= Beginning of Section =
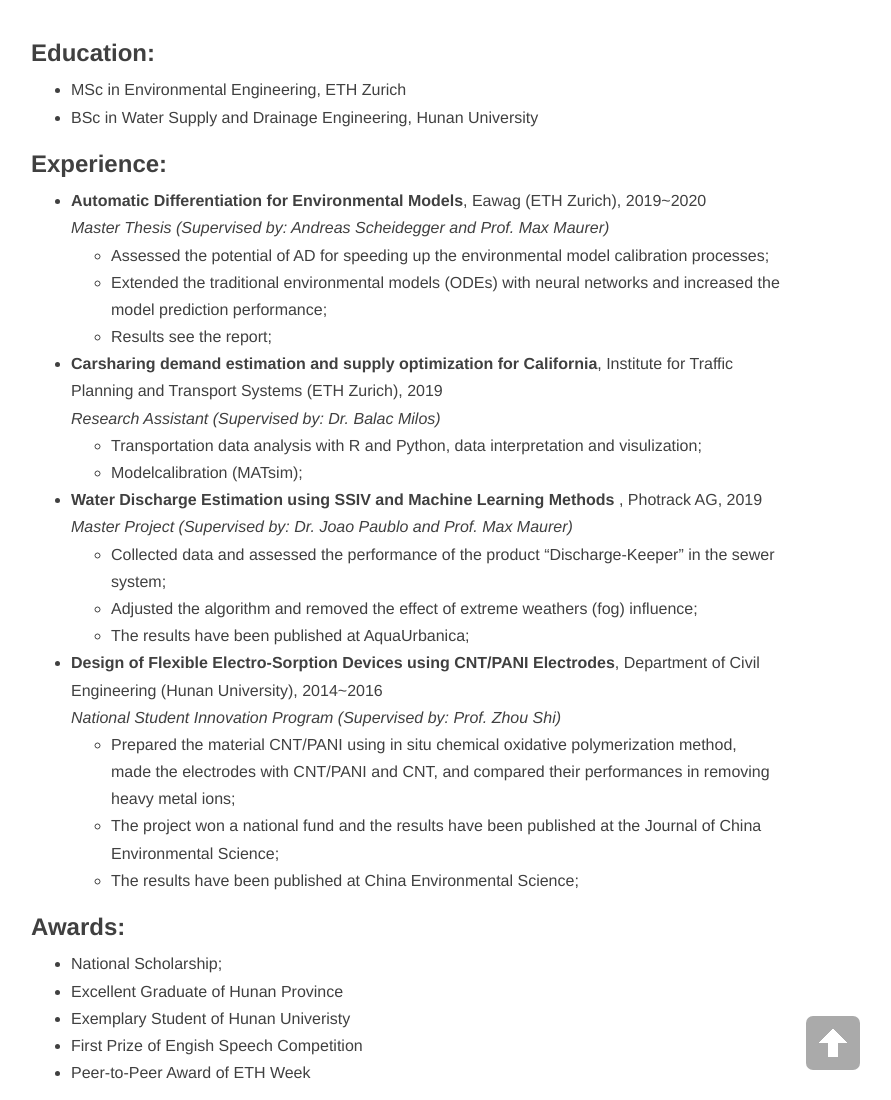
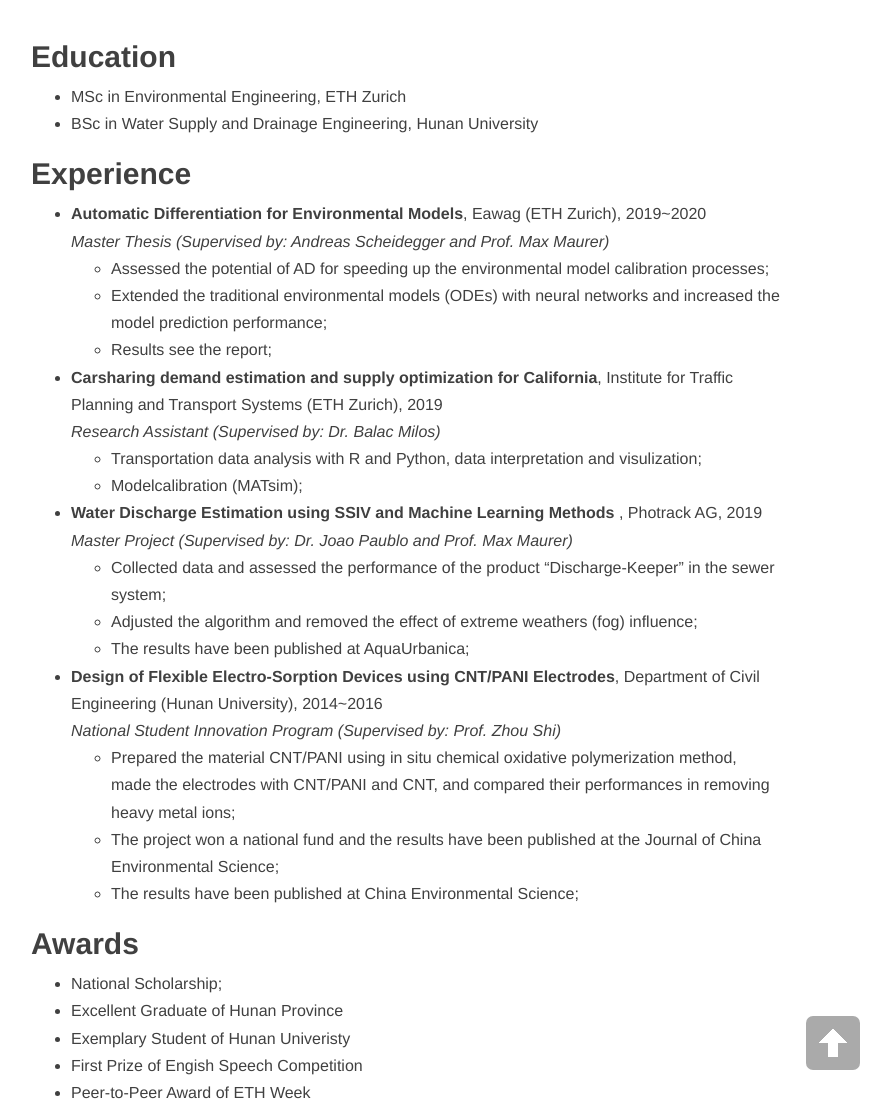
Before and after one commit to LiWang1/blog, a Jekyll site: the page built from about.md, in a window 1280 px wide and 1400 px high. Shown: the part 300-1400 px from the top of the window, without its empty margins (234-1125 px from the left). Built offline with Jekyll 4.4.1, drawn with Linux system fonts in a browser that asks for light colours; nearby versions of some CDN libraries; some of the changed text lies outside the part shown.

```diff
--- a/about.md
+++ b/about.md
@@ -5,11 +5,11 @@ description: Master's student at ETH Zurich
 header-img: "img/li.jpg"
 ---
 
-### Education:
+## Education
 * [MSc in Environmental Engineering, ETH Zurich](https://ethz.ch/)
 * [BSc in Water Supply and Drainage Engineering, Hunan University](http://www-en.hnu.edu.cn/)
 
-### Experience:
+## Experience
 * __[Automatic Differentiation for Environmental Models](https://github.com/LiWang1/masterthesis)__, Eawag (ETH Zurich), 2019~2020
 *Master Thesis (Supervised by: Andreas Scheidegger and Prof. Max Maurer)*
   * Assessed the potential of AD for speeding up the environmental model calibration processes;
@@ -33,25 +33,25 @@ header-img: "img/li.jpg"
   * The project won a national fund and the results have been published at the Journal of China Environmental Science;
   * The results have been published at [China Environmental Science](http://www.zghjkx.com.cn/CN/article/downloadArticleFile.do?attachType=PDF&id=14900);
 
-### Awards:
+## Awards
 * [National Scholarship](https://baike.baidu.com/item/%E5%9B%BD%E5%AE%B6%E5%A5%96%E5%AD%A6%E9%87%91);
 * Excellent Graduate of Hunan Province
 * Exemplary Student of Hunan Univeristy
 * First Prize of Engish Speech Competition
 * [Peer-to-Peer Award of ETH Week](https://ethz.ch/en/the-eth-zurich/sustainability/education/ETHweek/previous-editions/2018-Energy-Matters/eth-week-diary.html)
 
-### Related Courses:
+## Related Courses
 * [Introduction to Machine Learning](https://las.inf.ethz.ch/teaching/introml-s20)
 * [Computational Statistics](https://stat.ethz.ch/lectures/ss19/comp-stats.php)
 * [Information System for Engineers](https://www.systems.ethz.ch/courses/spring2020/ise)
 * [Urban Drainage Planning and Modelling](https://sww.ifu.ethz.ch/education/lectures/urban-drainage.html)
 * [Life Cycle Assessment](https://esd.ifu.ethz.ch/studium/lectures/2020.html)
 
-### Skills:
+## Skills
 * Good programming skills: R, Python, Julia;
 * Language: proficient in English and Chinese;
 * Good communication and collaboration;
 * Good knowledge of statistics and data analysis (MySQL).
 
-### Habbits:
+## Habbits
 * Hiking, Swimming, Jogging, Badminton.
```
= End of Section =
What is expected:
Search the records above for "Good" and copy every line that has it.

Expected answer:
 * Good programming skills: R, Python, Julia;
 * Good communication and collaboration;
 * Good knowledge of statistics and data analysis (MySQL).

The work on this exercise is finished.